  • Operational and Quality Systems
  • Assessments
  • Training
  • Internal Audits
  • Lean Enterprise
  • Six Sigma
  • Kaizen Events 
  • Breakthrough Improvement

Improved Profits and More!

Our newsletters provide information on business management systems and process improvement methods. These systems, our services include ISO 9001 QMS, AS9100 Aviation, Space and Defense, ISO/TS 16949 Automotive, ISO 27001 Information Security, ISO 13485 Medical Devices, ISO 14001 Environmental Management Standard, and others. Further subjects include methods of performance improvement such as Six Sigma, Lean Enterprise, and other topics of interest to our readers.


Do You have a Subject of Interest for our Newsletter?  Please let us know.


ATTENTION ISO 9001 and AS9100 Organizations: Time is running out! The New Year is here and you have just a few months left to transition to the new standard. Contact us now for all your gap assessment, onsite training, documentation development and internal audit needs.     

Rising Growth and Challenges
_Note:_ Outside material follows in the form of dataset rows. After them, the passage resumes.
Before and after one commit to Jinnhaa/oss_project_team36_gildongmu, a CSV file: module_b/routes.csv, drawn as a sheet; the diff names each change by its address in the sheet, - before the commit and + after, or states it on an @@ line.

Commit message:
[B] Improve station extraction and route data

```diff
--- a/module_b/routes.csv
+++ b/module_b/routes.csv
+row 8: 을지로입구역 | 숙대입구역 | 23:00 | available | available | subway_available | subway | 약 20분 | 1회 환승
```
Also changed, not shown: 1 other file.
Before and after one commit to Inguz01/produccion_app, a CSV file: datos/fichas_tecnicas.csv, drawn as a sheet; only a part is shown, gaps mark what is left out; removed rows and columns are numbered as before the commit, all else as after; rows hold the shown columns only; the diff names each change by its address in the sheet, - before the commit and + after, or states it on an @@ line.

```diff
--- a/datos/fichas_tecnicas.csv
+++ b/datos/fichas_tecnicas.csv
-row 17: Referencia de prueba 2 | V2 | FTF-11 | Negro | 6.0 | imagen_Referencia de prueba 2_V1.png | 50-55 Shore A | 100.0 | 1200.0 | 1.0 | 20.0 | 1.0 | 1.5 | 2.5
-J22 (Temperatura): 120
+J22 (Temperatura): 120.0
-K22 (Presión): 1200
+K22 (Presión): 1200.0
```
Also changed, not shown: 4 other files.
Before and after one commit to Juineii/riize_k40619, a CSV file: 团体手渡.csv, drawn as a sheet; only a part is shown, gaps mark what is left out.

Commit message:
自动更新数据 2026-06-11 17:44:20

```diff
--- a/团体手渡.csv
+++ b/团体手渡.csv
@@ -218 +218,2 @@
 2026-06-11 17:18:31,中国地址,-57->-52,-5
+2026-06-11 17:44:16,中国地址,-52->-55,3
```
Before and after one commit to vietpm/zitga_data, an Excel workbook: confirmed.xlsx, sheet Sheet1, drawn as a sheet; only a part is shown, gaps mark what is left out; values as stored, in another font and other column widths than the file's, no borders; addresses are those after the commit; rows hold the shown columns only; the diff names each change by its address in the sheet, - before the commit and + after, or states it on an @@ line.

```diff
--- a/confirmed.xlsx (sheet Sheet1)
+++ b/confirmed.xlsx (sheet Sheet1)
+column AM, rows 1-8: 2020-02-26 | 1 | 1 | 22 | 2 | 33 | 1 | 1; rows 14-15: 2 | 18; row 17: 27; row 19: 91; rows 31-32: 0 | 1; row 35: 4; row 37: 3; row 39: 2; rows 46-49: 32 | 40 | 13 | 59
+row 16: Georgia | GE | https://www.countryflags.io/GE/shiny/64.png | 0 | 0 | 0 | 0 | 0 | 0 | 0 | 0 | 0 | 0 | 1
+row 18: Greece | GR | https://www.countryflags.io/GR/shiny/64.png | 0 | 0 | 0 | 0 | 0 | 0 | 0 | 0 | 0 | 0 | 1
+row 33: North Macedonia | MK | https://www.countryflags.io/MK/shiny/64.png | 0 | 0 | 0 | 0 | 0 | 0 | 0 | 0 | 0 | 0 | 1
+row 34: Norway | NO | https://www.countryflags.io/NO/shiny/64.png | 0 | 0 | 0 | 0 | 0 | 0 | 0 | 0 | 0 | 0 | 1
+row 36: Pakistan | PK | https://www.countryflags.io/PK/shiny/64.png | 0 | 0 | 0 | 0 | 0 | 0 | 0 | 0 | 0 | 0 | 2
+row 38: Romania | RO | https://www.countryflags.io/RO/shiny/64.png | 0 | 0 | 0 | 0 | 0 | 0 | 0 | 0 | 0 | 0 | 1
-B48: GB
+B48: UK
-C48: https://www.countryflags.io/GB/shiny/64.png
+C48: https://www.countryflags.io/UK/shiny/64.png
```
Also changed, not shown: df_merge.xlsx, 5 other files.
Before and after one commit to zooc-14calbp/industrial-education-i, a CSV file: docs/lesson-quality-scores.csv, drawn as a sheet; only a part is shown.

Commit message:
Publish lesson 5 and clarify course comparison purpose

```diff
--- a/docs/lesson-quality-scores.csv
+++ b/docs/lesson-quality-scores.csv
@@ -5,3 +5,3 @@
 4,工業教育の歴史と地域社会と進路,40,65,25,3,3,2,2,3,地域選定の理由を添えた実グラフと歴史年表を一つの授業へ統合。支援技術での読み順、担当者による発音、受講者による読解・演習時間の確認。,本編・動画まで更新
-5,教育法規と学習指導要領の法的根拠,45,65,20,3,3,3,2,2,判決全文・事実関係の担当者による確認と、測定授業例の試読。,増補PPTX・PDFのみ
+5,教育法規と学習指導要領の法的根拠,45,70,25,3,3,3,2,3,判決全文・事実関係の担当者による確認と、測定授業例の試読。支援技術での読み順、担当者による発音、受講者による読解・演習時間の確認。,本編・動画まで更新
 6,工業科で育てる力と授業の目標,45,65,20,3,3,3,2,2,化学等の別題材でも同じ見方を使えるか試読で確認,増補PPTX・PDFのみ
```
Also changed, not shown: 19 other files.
The aviation, space, and defense industries continue to demonstrate exponential growth potential and a long-term forecast for success.  Aerospace is poised to be the next gigantic market opportunity for manufacturers and service providers. Demand for increased efficiency, security, quality, and durability has taken off in recent years, resulting in high margins and operating profits.

Arizona our home state, has more than 1,200 aerospace and defense companies.  According to a 2016 study by the International Trade Administration, a nearly $400 million increase in aircraft, engines and parts exports in Arizona has taken place since previous years. Although consistently rising demand is good for business, it also manifests some challenges for all aviation, space, and defense manufacturers.


We recently attended an informative webinar from Intertek on this subject, and wanted to share this information as a relevant topic for many of our industry client companies and readers.  


The Challenges

First, there are just too many parts for an aviation company to produce themselves. The average aircraft possesses 1.2 million to 3 million components, while wide body aircraft require even more parts. Simultaneously, stringent aerospace requirements are calling for faster, more efficient aircraft with smaller bodies. As a result, aerospace companies must account for every one of these parts, ensuring that they meet the strict delivery and manufacturing requirements set in place.

Despite the overwhelming production backlog, the demand for aircraft is perpetually rising. In response, aviation, space, and defense companies are seeking to identify high-quality suppliers to build global partnerships for the next century.

Vast numbers of qualified original equipment manufacturers (OEMs) and first tier suppliers exist; however, these suppliers often operate within different industries and are not certified to produce and sell aerospace parts. Whether they realize it or not, many of these companies are standing at the threshold of the aviation, space, and defense industry.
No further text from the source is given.